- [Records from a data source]
=== Section Start ===

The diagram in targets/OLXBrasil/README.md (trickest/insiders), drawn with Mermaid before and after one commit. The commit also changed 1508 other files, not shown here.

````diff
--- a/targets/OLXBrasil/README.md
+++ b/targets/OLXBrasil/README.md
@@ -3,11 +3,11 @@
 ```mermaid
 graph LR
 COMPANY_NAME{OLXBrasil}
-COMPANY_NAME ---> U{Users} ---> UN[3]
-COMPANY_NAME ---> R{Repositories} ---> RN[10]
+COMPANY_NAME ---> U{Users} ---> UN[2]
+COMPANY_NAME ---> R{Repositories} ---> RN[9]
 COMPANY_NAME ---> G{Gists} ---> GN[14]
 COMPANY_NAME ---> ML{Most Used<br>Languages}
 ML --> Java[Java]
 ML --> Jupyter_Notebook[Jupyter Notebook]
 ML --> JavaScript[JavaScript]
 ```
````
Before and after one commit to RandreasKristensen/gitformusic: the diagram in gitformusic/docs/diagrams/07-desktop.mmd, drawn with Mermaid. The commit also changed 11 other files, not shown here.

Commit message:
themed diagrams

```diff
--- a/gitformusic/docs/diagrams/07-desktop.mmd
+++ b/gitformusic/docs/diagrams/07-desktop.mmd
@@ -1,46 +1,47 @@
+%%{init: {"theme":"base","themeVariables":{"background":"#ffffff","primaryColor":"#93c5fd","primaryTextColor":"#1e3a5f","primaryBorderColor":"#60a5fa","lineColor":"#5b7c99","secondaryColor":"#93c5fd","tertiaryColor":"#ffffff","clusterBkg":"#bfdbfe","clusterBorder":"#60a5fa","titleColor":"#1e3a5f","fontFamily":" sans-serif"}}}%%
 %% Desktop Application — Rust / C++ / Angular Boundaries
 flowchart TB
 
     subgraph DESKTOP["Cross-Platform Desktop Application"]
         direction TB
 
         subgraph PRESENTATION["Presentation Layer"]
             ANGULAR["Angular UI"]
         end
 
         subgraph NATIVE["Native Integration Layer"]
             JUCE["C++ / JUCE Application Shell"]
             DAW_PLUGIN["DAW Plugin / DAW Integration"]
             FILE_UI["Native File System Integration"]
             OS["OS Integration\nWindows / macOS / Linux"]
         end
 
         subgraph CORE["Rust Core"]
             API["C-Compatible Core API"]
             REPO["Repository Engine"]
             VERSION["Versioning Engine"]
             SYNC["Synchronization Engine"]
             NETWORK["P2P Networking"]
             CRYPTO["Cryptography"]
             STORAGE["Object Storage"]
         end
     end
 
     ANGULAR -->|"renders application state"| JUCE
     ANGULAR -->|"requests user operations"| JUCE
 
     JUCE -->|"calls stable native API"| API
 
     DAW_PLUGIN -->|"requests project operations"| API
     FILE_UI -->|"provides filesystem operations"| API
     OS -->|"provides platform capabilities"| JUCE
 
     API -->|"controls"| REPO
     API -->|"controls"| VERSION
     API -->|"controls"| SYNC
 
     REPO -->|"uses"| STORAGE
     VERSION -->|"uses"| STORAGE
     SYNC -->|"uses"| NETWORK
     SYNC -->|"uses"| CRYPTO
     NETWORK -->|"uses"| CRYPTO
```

=== Section End ===

- [ASSIGNMENT]
What lines above hold the word "JUCE"? List them all.

- [OUTPUT OF THE TASK]
             JUCE["C++ / JUCE Application Shell"]
     ANGULAR -->|"renders application state"| JUCE
     ANGULAR -->|"requests user operations"| JUCE
     JUCE -->|"calls stable native API"| API
     OS -->|"provides platform capabilities"| JUCE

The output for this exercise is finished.